§ Brief
Without changing a character, return the entries, but not the images they hold.

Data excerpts
* * * * *
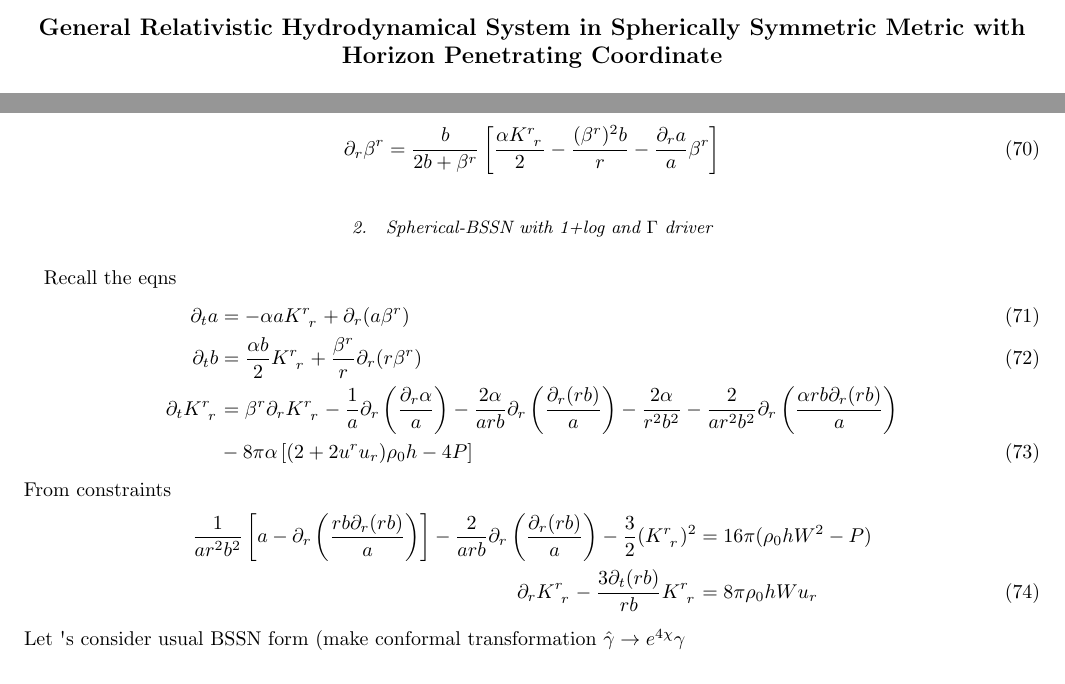
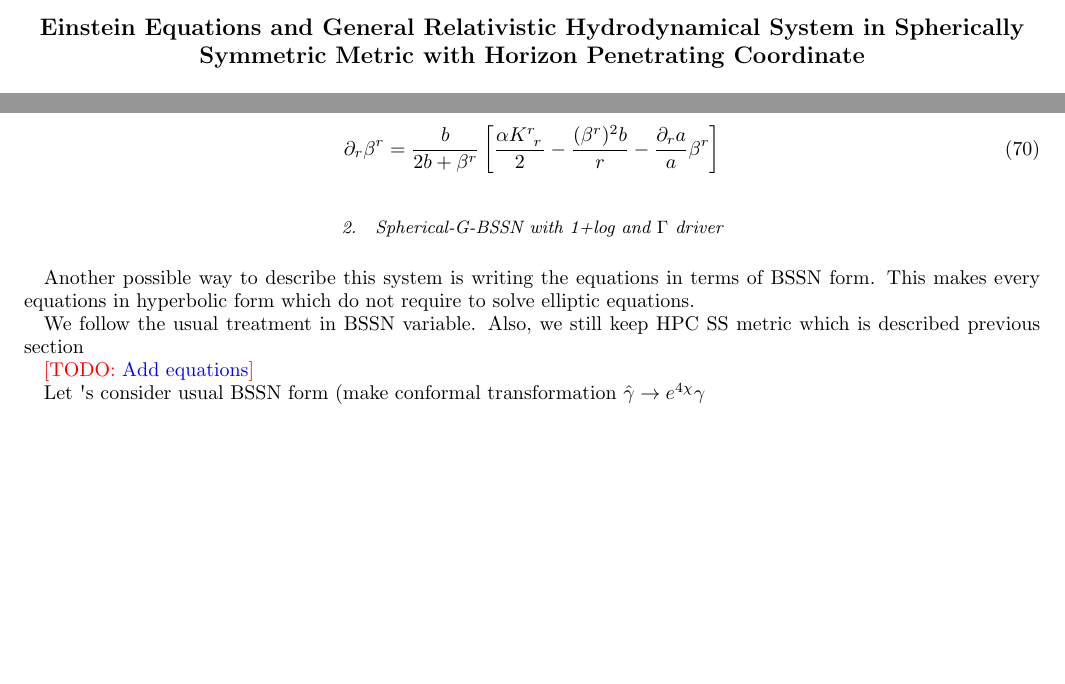
Before and after one commit to hlim88/PBH-NS, a LaTeX paper (Notes/PBH_NS-Notes.tex): two parts of pages 1 and 6 of 7 before the commit and two parts of pages 1 and 6 of 6 after it, joined at a grey line, cut so that both start at the same text, the shorter picture padded with empty space. Compiled offline with pdfLaTeX.

Commit message:
Rename note and start to add SS-GBSSN with gauge choice

```diff
--- a/Notes/HPC-SCHW.tex
+++ b/Notes/PBH_NS-Notes.tex
@@ -14,9 +14,18 @@
 \usepackage{tensor}
 \usepackage[math]{cellspace}
 \usepackage{bookmark}
+\usepackage[usenames,dvipsnames]{xcolor}
+\usepackage{hyperref}
+\usepackage{slashed}
+\usepackage{youngtab}
+\usepackage{physics}
+\usepackage{tensor}
 
 
 \newcommand*\apost{\textsc{\char13}}
+
+\newcommand{\TODO}[1]{{\color{red}[}{\color{red}TODO:} {\color{blue}#1}{\color{red}]}}
+\newcommand{\NOTE}[1]{{\color{blue}[#1]}}
 
 \makeatletter
 \renewcommand*\env@matrix[1][\arraystretch]{%
@@ -34,7 +43,7 @@
 
 \begin{document}
 
-\title{General Relativistic Hydrodynamical System in Spherically Symmetric Metric with Horizon Penetrating Coordinate}
+\title{Einstein Equations and General Relativistic Hydrodynamical System in Spherically Symmetric Metric with Horizon Penetrating Coordinate}
 
 \author{Hyun Lim}
 
@@ -410,20 +419,14 @@ In terms of our metric choice and variable
 \partial_r \beta^r = \frac{b}{2b+\beta^r} \left[\frac{\alpha K\indices{^r_r}}{2} - \frac{(\beta^r)^2 b}{r}- \frac{\partial_r a}{a} \beta^r \right]
 \end{align}
 
-\subsubsection{Spherical-BSSN with 1+log and $\Gamma$ driver}
-Recall the eqns
-\begin{align}
-\partial_t a &= - \alpha a K\indices{^r_r} + \partial_r (a \beta^r) \\
-\partial_t b &=  \frac{\alpha b}{2} K\indices{^r_r} + \frac{\beta^r}{r} \partial_r (r \beta^r) \\
-\partial_t K\indices{^r_r} &= \beta^r \partial_r K\indices{^r_r}  - \frac{1}{a} \partial_r \left( \frac{\partial_r \alpha}{a} \right) - \frac{2 \alpha}{arb} \partial_r \left( \frac{\partial_r (rb)}{a} \right)
--  \frac{2 \alpha}{r^2 b^2} - \frac{2}{ar^2b^2} \partial_r \left( \frac{\alpha r b \partial_r (rb)}{a} \right)  \nonumber \\
-& - 8 \pi \alpha \left[ (2+2 u^r u_r) \rho_0 h - 4P \right]
-\end{align}
-From constraints
-\begin{align}
- \frac{1}{ar^2b^2} \left[a-\partial_r \left(\frac{rb \partial_r (rb)}{a} \right) \right] -\frac{2}{arb} \partial_r \left(\frac{\partial_r (rb)}{a} \right) - \frac{3}{2}(K\indices{^r_r})^2 &= 16 \pi (\rho_0 h W^2 -P) \nonumber \\
-  \partial_r K\indices{^r_r} -\frac{3 \partial_t (r b)}{rb}  K\indices{^r_r} &= 8 \pi \rho_0 h W u_r
-\end{align}
+\subsubsection{Spherical-G-BSSN with 1+log and $\Gamma$ driver}
+Another possible way to describe this system is writing the equations in terms of BSSN form. This makes every equations
+in hyperbolic form which do not require to solve elliptic equations.
+
+We follow the usual treatment in BSSN variable. Also, we still keep HPC SS metric which is described previous section
+
+\TODO{Add equations}
+
 Let \apost s consider usual BSSN form (make conformal transformation $\hat{\gamma} \rightarrow e^{4\chi} \gamma$
 
 %Another possible choice to set the lapse is demanding that the ingoing combination of tangent vectors $\vec{\partial}_t - \vec{\partial}_r$ be null. This gives a condition on the metric : $g_{tt} - 2 g_{tr} + g_{rr}=0$. This gives $\alpha = a(1-\beta)$
```
Also changed, not shown: Notes/HPC-SCHW.pdf (deleted), Notes/PBH_NS-Notes.pdf (added).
* * * * *
§ Exercise solution
Before and after one commit to hlim88/PBH-NS, a LaTeX paper (Notes/PBH_NS-Notes.tex): two parts of pages 1 and 6 of 7 before the commit and two parts of pages 1 and 6 of 6 after it, joined at a grey line, cut so that both start at the same text, the shorter picture padded with empty space. Compiled offline with pdfLaTeX.

Commit message:
Rename note and start to add SS-GBSSN with gauge choice

```diff
--- a/Notes/HPC-SCHW.tex
+++ b/Notes/PBH_NS-Notes.tex
@@ -14,9 +14,18 @@
 \usepackage{tensor}
 \usepackage[math]{cellspace}
 \usepackage{bookmark}
+\usepackage[usenames,dvipsnames]{xcolor}
+\usepackage{hyperref}
+\usepackage{slashed}
+\usepackage{youngtab}
+\usepackage{physics}
+\usepackage{tensor}
 
 
 \newcommand*\apost{\textsc{\char13}}
+
+\newcommand{\TODO}[1]{{\color{red}[}{\color{red}TODO:} {\color{blue}#1}{\color{red}]}}
+\newcommand{\NOTE}[1]{{\color{blue}[#1]}}
 
 \makeatletter
 \renewcommand*\env@matrix[1][\arraystretch]{%
@@ -34,7 +43,7 @@
 
 \begin{document}
 
-\title{General Relativistic Hydrodynamical System in Spherically Symmetric Metric with Horizon Penetrating Coordinate}
+\title{Einstein Equations and General Relativistic Hydrodynamical System in Spherically Symmetric Metric with Horizon Penetrating Coordinate}
 
 \author{Hyun Lim}
 
@@ -410,20 +419,14 @@ In terms of our metric choice and variable
 \partial_r \beta^r = \frac{b}{2b+\beta^r} \left[\frac{\alpha K\indices{^r_r}}{2} - \frac{(\beta^r)^2 b}{r}- \frac{\partial_r a}{a} \beta^r \right]
 \end{align}
 
-\subsubsection{Spherical-BSSN with 1+log and $\Gamma$ driver}
-Recall the eqns
-\begin{align}
-\partial_t a &= - \alpha a K\indices{^r_r} + \partial_r (a \beta^r) \\
-\partial_t b &=  \frac{\alpha b}{2} K\indices{^r_r} + \frac{\beta^r}{r} \partial_r (r \beta^r) \\
-\partial_t K\indices{^r_r} &= \beta^r \partial_r K\indices{^r_r}  - \frac{1}{a} \partial_r \left( \frac{\partial_r \alpha}{a} \right) - \frac{2 \alpha}{arb} \partial_r \left( \frac{\partial_r (rb)}{a} \right)
--  \frac{2 \alpha}{r^2 b^2} - \frac{2}{ar^2b^2} \partial_r \left( \frac{\alpha r b \partial_r (rb)}{a} \right)  \nonumber \\
-& - 8 \pi \alpha \left[ (2+2 u^r u_r) \rho_0 h - 4P \right]
-\end{align}
-From constraints
-\begin{align}
- \frac{1}{ar^2b^2} \left[a-\partial_r \left(\frac{rb \partial_r (rb)}{a} \right) \right] -\frac{2}{arb} \partial_r \left(\frac{\partial_r (rb)}{a} \right) - \frac{3}{2}(K\indices{^r_r})^2 &= 16 \pi (\rho_0 h W^2 -P) \nonumber \\
-  \partial_r K\indices{^r_r} -\frac{3 \partial_t (r b)}{rb}  K\indices{^r_r} &= 8 \pi \rho_0 h W u_r
-\end{align}
+\subsubsection{Spherical-G-BSSN with 1+log and $\Gamma$ driver}
+Another possible way to describe this system is writing the equations in terms of BSSN form. This makes every equations
+in hyperbolic form which do not require to solve elliptic equations.
+
+We follow the usual treatment in BSSN variable. Also, we still keep HPC SS metric which is described previous section
+
+\TODO{Add equations}
+
 Let \apost s consider usual BSSN form (make conformal transformation $\hat{\gamma} \rightarrow e^{4\chi} \gamma$
 
 %Another possible choice to set the lapse is demanding that the ingoing combination of tangent vectors $\vec{\partial}_t - \vec{\partial}_r$ be null. This gives a condition on the metric : $g_{tt} - 2 g_{tr} + g_{rr}=0$. This gives $\alpha = a(1-\beta)$
```
Also changed, not shown: Notes/HPC-SCHW.pdf (deleted), Notes/PBH_NS-Notes.pdf (added).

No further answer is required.